** Opening Input records block **
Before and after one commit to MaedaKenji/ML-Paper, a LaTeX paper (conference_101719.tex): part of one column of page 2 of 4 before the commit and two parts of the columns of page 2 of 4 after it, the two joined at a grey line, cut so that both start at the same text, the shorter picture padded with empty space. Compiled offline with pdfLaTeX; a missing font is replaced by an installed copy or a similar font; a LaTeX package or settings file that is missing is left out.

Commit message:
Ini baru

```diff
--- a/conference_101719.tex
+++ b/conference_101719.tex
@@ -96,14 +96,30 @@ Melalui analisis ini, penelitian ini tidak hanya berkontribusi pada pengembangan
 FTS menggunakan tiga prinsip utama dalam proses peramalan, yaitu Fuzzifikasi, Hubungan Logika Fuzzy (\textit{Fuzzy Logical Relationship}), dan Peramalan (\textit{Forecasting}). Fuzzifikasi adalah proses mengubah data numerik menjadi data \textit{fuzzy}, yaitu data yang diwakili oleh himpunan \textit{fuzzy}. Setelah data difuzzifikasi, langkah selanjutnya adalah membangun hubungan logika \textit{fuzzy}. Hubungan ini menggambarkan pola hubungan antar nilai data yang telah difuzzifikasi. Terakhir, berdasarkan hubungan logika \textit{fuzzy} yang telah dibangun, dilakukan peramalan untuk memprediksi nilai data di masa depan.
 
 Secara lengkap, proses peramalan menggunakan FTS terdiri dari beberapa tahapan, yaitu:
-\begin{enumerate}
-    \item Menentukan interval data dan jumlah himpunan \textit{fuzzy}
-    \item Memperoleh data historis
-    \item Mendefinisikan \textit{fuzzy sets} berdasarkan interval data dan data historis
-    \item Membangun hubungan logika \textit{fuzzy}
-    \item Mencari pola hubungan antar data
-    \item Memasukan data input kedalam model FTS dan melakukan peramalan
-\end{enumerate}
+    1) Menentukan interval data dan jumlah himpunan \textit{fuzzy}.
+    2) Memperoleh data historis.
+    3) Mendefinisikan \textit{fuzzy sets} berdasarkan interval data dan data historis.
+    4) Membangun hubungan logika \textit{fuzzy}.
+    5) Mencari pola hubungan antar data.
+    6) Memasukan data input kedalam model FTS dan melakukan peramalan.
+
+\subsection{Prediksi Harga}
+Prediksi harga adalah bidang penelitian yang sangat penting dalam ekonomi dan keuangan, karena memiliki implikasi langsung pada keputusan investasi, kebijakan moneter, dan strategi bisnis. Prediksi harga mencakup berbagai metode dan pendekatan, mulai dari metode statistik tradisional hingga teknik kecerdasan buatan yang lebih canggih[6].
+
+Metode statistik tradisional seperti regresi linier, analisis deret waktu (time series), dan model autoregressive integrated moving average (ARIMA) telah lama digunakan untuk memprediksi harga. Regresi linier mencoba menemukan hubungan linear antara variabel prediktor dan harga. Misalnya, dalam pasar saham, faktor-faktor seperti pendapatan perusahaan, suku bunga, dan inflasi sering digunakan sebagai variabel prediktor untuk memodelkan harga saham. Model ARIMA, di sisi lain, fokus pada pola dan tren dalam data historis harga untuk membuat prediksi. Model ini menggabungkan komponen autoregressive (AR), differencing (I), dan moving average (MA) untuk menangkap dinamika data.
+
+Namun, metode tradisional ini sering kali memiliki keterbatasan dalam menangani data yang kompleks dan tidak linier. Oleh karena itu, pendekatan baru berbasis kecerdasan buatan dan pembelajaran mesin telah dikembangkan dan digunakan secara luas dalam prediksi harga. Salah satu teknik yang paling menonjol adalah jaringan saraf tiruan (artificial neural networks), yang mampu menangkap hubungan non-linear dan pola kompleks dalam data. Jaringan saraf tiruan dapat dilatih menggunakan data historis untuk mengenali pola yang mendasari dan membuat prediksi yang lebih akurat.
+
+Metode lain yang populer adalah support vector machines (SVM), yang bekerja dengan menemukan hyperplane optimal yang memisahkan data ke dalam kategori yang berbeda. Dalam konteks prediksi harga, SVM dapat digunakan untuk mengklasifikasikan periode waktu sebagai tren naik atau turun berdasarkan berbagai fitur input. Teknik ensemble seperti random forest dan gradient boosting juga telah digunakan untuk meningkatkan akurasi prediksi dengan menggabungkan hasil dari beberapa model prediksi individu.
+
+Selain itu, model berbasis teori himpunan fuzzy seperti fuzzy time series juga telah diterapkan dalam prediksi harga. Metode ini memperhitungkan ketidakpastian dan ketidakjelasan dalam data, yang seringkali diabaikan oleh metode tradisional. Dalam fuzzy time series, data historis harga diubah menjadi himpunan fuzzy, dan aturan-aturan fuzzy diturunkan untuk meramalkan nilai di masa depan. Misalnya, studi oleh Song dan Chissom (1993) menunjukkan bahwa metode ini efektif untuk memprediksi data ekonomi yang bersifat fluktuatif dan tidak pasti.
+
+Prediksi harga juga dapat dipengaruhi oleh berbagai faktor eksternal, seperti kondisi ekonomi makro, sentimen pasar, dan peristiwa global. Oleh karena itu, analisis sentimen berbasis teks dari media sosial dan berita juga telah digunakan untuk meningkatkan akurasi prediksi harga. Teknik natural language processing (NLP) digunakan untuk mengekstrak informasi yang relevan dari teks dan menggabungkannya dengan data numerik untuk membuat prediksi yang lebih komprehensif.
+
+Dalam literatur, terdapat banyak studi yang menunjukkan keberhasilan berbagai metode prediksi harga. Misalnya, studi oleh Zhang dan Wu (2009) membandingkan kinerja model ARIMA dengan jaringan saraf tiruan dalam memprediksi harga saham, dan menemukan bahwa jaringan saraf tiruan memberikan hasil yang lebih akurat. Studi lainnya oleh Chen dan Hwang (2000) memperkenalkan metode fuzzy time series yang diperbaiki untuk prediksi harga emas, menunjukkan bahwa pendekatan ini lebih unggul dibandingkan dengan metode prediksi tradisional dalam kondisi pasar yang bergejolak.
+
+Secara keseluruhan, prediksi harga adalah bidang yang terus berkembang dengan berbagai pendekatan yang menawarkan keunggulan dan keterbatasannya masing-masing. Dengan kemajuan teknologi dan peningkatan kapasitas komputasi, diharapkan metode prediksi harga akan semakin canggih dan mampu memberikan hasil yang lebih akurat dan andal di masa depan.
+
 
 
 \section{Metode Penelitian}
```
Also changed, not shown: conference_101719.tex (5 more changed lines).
** Closing Input records block **
Task brief
Write down every line of the data above that includes the string "sets".

Final answer
-    \item Mendefinisikan \textit{fuzzy sets} berdasarkan interval data dan data historis
+    3) Mendefinisikan \textit{fuzzy sets} berdasarkan interval data dan data historis.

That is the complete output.